►

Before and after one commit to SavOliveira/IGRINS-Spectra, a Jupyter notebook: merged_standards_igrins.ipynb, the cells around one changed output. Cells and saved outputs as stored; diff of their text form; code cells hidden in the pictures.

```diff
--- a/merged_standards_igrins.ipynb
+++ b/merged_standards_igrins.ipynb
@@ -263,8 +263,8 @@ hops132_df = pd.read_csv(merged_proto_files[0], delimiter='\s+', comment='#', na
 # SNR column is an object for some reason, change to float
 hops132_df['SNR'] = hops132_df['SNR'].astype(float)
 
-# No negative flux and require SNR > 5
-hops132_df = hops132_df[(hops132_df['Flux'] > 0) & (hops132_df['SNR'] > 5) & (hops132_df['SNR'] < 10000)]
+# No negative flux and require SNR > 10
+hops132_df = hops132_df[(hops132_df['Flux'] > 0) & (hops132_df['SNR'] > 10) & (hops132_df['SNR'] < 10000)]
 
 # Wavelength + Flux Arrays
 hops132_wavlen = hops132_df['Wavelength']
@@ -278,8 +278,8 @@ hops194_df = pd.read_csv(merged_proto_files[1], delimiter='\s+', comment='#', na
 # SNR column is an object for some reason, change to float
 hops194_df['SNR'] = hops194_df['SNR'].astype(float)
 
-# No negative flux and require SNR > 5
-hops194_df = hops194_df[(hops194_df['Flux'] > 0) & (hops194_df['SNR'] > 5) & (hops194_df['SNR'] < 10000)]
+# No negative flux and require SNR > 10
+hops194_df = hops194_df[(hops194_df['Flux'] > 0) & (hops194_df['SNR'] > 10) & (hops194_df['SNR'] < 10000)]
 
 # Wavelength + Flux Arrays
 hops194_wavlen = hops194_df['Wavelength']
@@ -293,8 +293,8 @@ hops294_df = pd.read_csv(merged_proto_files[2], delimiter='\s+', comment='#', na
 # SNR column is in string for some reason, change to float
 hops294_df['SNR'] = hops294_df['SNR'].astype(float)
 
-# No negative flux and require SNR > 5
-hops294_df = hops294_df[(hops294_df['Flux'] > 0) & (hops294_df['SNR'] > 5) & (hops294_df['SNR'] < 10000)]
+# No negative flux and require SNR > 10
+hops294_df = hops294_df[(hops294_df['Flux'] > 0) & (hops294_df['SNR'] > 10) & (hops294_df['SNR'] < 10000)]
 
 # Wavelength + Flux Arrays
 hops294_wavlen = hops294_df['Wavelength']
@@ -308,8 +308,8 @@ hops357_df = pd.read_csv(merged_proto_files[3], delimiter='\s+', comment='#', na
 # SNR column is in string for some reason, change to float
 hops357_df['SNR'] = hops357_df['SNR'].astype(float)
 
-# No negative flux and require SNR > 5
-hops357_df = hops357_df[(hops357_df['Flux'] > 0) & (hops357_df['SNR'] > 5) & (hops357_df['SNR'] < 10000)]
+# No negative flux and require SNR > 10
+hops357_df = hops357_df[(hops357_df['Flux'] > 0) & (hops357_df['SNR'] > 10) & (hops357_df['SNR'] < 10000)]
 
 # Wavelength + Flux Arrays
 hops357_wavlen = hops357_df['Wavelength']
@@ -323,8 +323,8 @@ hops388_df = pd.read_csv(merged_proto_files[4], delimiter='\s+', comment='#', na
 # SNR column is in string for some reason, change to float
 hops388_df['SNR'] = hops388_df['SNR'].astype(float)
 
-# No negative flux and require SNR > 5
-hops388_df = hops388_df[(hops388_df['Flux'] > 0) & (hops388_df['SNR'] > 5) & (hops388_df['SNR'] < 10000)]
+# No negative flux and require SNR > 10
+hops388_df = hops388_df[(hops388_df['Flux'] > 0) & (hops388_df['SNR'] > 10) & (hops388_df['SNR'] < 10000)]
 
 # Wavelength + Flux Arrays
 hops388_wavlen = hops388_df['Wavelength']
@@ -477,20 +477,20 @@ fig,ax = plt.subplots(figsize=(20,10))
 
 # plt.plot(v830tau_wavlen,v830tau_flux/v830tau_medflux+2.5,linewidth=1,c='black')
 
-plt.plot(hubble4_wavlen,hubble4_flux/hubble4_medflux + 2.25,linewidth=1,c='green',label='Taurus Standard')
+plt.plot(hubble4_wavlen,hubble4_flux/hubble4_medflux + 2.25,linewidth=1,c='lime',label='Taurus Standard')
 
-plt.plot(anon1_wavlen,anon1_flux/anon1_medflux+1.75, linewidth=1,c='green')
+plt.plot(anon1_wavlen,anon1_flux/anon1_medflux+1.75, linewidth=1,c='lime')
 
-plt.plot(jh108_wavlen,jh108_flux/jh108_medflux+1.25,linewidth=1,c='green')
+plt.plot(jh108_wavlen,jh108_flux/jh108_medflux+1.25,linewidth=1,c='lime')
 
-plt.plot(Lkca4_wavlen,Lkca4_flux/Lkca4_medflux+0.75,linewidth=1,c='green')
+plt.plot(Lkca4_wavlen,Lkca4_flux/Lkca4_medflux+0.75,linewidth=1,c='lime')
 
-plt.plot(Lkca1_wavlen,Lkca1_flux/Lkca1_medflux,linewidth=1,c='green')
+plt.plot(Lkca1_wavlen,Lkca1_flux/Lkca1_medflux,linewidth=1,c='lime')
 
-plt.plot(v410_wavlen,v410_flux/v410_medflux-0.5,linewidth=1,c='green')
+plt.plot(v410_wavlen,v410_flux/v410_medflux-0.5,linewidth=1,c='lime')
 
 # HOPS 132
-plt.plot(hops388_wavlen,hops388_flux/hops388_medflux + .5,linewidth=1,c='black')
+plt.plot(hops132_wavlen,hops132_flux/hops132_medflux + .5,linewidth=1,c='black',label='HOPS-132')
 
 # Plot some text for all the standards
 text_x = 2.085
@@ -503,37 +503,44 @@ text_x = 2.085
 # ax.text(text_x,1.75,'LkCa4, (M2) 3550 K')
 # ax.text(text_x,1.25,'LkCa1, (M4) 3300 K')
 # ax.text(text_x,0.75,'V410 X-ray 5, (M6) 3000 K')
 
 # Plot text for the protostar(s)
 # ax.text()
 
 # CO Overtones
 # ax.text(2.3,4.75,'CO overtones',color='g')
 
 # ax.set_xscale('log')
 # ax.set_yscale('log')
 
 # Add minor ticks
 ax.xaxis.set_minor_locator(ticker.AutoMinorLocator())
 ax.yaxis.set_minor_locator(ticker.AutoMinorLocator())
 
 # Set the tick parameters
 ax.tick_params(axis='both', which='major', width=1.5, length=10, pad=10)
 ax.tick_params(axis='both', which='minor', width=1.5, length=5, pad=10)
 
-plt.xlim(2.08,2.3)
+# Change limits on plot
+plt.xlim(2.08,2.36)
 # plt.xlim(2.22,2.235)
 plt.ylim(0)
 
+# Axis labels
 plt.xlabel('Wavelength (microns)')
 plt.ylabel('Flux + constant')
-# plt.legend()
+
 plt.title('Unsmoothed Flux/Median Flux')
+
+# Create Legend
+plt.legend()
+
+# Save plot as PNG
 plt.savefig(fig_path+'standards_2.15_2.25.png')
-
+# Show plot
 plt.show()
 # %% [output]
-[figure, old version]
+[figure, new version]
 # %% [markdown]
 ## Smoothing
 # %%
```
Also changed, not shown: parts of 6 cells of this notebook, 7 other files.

◄

Problem description: What you give back must match the records word for word.

Output of the exercise:
Before and after one commit to SavOliveira/IGRINS-Spectra, a Jupyter notebook: merged_standards_igrins.ipynb, the cells around one changed output. Cells and saved outputs as stored; diff of their text form; code cells hidden in the pictures.

```diff
--- a/merged_standards_igrins.ipynb
+++ b/merged_standards_igrins.ipynb
@@ -263,8 +263,8 @@ hops132_df = pd.read_csv(merged_proto_files[0], delimiter='\s+', comment='#', na
 # SNR column is an object for some reason, change to float
 hops132_df['SNR'] = hops132_df['SNR'].astype(float)
 
-# No negative flux and require SNR > 5
-hops132_df = hops132_df[(hops132_df['Flux'] > 0) & (hops132_df['SNR'] > 5) & (hops132_df['SNR'] < 10000)]
+# No negative flux and require SNR > 10
+hops132_df = hops132_df[(hops132_df['Flux'] > 0) & (hops132_df['SNR'] > 10) & (hops132_df['SNR'] < 10000)]
 
 # Wavelength + Flux Arrays
 hops132_wavlen = hops132_df['Wavelength']
@@ -278,8 +278,8 @@ hops194_df = pd.read_csv(merged_proto_files[1], delimiter='\s+', comment='#', na
 # SNR column is an object for some reason, change to float
 hops194_df['SNR'] = hops194_df['SNR'].astype(float)
 
-# No negative flux and require SNR > 5
-hops194_df = hops194_df[(hops194_df['Flux'] > 0) & (hops194_df['SNR'] > 5) & (hops194_df['SNR'] < 10000)]
+# No negative flux and require SNR > 10
+hops194_df = hops194_df[(hops194_df['Flux'] > 0) & (hops194_df['SNR'] > 10) & (hops194_df['SNR'] < 10000)]
 
 # Wavelength + Flux Arrays
 hops194_wavlen = hops194_df['Wavelength']
@@ -293,8 +293,8 @@ hops294_df = pd.read_csv(merged_proto_files[2], delimiter='\s+', comment='#', na
 # SNR column is in string for some reason, change to float
 hops294_df['SNR'] = hops294_df['SNR'].astype(float)
 
-# No negative flux and require SNR > 5
-hops294_df = hops294_df[(hops294_df['Flux'] > 0) & (hops294_df['SNR'] > 5) & (hops294_df['SNR'] < 10000)]
+# No negative flux and require SNR > 10
+hops294_df = hops294_df[(hops294_df['Flux'] > 0) & (hops294_df['SNR'] > 10) & (hops294_df['SNR'] < 10000)]
 
 # Wavelength + Flux Arrays
 hops294_wavlen = hops294_df['Wavelength']
@@ -308,8 +308,8 @@ hops357_df = pd.read_csv(merged_proto_files[3], delimiter='\s+', comment='#', na
 # SNR column is in string for some reason, change to float
 hops357_df['SNR'] = hops357_df['SNR'].astype(float)
 
-# No negative flux and require SNR > 5
-hops357_df = hops357_df[(hops357_df['Flux'] > 0) & (hops357_df['SNR'] > 5) & (hops357_df['SNR'] < 10000)]
+# No negative flux and require SNR > 10
+hops357_df = hops357_df[(hops357_df['Flux'] > 0) & (hops357_df['SNR'] > 10) & (hops357_df['SNR'] < 10000)]
 
 # Wavelength + Flux Arrays
 hops357_wavlen = hops357_df['Wavelength']
@@ -323,8 +323,8 @@ hops388_df = pd.read_csv(merged_proto_files[4], delimiter='\s+', comment='#', na
 # SNR column is in string for some reason, change to float
 hops388_df['SNR'] = hops388_df['SNR'].astype(float)
 
-# No negative flux and require SNR > 5
-hops388_df = hops388_df[(hops388_df['Flux'] > 0) & (hops388_df['SNR'] > 5) & (hops388_df['SNR'] < 10000)]
+# No negative flux and require SNR > 10
+hops388_df = hops388_df[(hops388_df['Flux'] > 0) & (hops388_df['SNR'] > 10) & (hops388_df['SNR'] < 10000)]
 
 # Wavelength + Flux Arrays
 hops388_wavlen = hops388_df['Wavelength']
@@ -477,20 +477,20 @@ fig,ax = plt.subplots(figsize=(20,10))
 
 # plt.plot(v830tau_wavlen,v830tau_flux/v830tau_medflux+2.5,linewidth=1,c='black')
 
-plt.plot(hubble4_wavlen,hubble4_flux/hubble4_medflux + 2.25,linewidth=1,c='green',label='Taurus Standard')
+plt.plot(hubble4_wavlen,hubble4_flux/hubble4_medflux + 2.25,linewidth=1,c='lime',label='Taurus Standard')
 
-plt.plot(anon1_wavlen,anon1_flux/anon1_medflux+1.75, linewidth=1,c='green')
+plt.plot(anon1_wavlen,anon1_flux/anon1_medflux+1.75, linewidth=1,c='lime')
 
-plt.plot(jh108_wavlen,jh108_flux/jh108_medflux+1.25,linewidth=1,c='green')
+plt.plot(jh108_wavlen,jh108_flux/jh108_medflux+1.25,linewidth=1,c='lime')
 
-plt.plot(Lkca4_wavlen,Lkca4_flux/Lkca4_medflux+0.75,linewidth=1,c='green')
+plt.plot(Lkca4_wavlen,Lkca4_flux/Lkca4_medflux+0.75,linewidth=1,c='lime')
 
-plt.plot(Lkca1_wavlen,Lkca1_flux/Lkca1_medflux,linewidth=1,c='green')
+plt.plot(Lkca1_wavlen,Lkca1_flux/Lkca1_medflux,linewidth=1,c='lime')
 
-plt.plot(v410_wavlen,v410_flux/v410_medflux-0.5,linewidth=1,c='green')
+plt.plot(v410_wavlen,v410_flux/v410_medflux-0.5,linewidth=1,c='lime')
 
 # HOPS 132
-plt.plot(hops388_wavlen,hops388_flux/hops388_medflux + .5,linewidth=1,c='black')
+plt.plot(hops132_wavlen,hops132_flux/hops132_medflux + .5,linewidth=1,c='black',label='HOPS-132')
 
 # Plot some text for all the standards
 text_x = 2.085
@@ -503,37 +503,44 @@ text_x = 2.085
 # ax.text(text_x,1.75,'LkCa4, (M2) 3550 K')
 # ax.text(text_x,1.25,'LkCa1, (M4) 3300 K')
 # ax.text(text_x,0.75,'V410 X-ray 5, (M6) 3000 K')
 
 # Plot text for the protostar(s)
 # ax.text()
 
 # CO Overtones
 # ax.text(2.3,4.75,'CO overtones',color='g')
 
 # ax.set_xscale('log')
 # ax.set_yscale('log')
 
 # Add minor ticks
 ax.xaxis.set_minor_locator(ticker.AutoMinorLocator())
 ax.yaxis.set_minor_locator(ticker.AutoMinorLocator())
 
 # Set the tick parameters
 ax.tick_params(axis='both', which='major', width=1.5, length=10, pad=10)
 ax.tick_params(axis='both', which='minor', width=1.5, length=5, pad=10)
 
-plt.xlim(2.08,2.3)
+# Change limits on plot
+plt.xlim(2.08,2.36)
 # plt.xlim(2.22,2.235)
 plt.ylim(0)
 
+# Axis labels
 plt.xlabel('Wavelength (microns)')
 plt.ylabel('Flux + constant')
-# plt.legend()
+
 plt.title('Unsmoothed Flux/Median Flux')
+
+# Create Legend
+plt.legend()
+
+# Save plot as PNG
 plt.savefig(fig_path+'standards_2.15_2.25.png')
-
+# Show plot
 plt.show()
 # %% [output]
-[figure, old version]
+[figure, new version]
 # %% [markdown]
 ## Smoothing
 # %%
```
Also changed, not shown: parts of 6 cells of this notebook, 7 other files.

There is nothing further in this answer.